Check your cat's food and water dishes and fill them if necessary. Cats will let everyone within earshot know if they want something, and if your cat suddenly starts wandering the house meowing, she could simply be hungry or thirsty. If she runs after you when you head for her dishes, you've discovered the cause of the sudden chattiness. She should quiet down once you refill her bowls.
Play with her. Your kitty may simply be bored — kind of along the same lines as kids home on summer vacation whining to their mother that they've got nothing to do. Spend some time playing with your cat every day. Offer new toys occasionally to keep her from getting too bored with the ones she already has. Rotate the toys on a monthly basis to help even older toys seem new.
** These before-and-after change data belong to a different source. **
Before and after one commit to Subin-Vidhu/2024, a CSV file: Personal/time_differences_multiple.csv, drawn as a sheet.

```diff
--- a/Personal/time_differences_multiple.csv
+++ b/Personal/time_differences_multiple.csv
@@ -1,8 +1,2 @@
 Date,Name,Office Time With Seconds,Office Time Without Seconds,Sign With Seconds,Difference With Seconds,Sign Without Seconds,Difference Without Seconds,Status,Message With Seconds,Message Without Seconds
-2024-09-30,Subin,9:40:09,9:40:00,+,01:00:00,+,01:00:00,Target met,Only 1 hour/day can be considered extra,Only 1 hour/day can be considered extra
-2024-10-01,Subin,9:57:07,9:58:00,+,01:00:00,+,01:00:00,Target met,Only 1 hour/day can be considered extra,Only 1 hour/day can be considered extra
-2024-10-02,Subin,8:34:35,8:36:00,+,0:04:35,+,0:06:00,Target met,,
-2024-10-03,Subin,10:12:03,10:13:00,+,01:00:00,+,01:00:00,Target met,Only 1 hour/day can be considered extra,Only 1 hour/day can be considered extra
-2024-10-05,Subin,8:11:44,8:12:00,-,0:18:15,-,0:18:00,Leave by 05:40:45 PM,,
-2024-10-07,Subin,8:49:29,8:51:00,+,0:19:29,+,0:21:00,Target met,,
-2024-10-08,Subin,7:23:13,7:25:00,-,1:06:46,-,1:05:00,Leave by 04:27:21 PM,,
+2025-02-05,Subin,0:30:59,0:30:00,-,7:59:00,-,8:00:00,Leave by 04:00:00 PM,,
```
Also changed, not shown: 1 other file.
Bring home a playmate. Adding another cat may seem an odd way to keep your current one quiet, but your cat may be lonely. Another cat will keep her company and give her plenty of exercise as they play when you can't.
Visit your veterinarian for an exam. Cats can't tell you when they're not feeling well, at least not in so many words, but a sudden increase in vocalization could indicate something amiss health-wise. Female cats also become more verbal when they go into heat, so you may want to consider getting her spayed to silence her.
Keep a squirt bottle with water handy and give her a spritz when she's being particularly vocal. If your cat is perfectly healthy and has all her needs taken care of, and frankly no reason to complain, she may just be looking for attention. Increasing your one-on-one time with her during the day may help, but if she still insists on meowing incessantly, you may need to curb the behavior with some watery assistance. Especially if her loudest times are when you're trying to sleep.
- Watch your cat to determine when and where she seems to meow the most. If it's around her litter box, she may be having some urinary tract issues that need treatment.
- Cats can grieve just like humans, and if another pet has recently passed away your cat may be in mourning. Give her extra attention to help her through her grief.
- A new kitten in a new home may meow constantly because he misses his littermates and mother. Offer plenty of attention and affection to calm the kitten and adjust to the new environment.
- Older cats may meow more than they used to when they were younger.
- An injured or sick cat may meow more often but resist being picked up or examined. Be careful when handling your cat if you suspect a medical issue, as she may bite or scratch.
Jane Williams began her writing career in 2000 as the writer and editor of a nationwide marketing company. Her articles have appeared on various websites. Williams briefly attended college for a degree in administration before embarking on her writing career.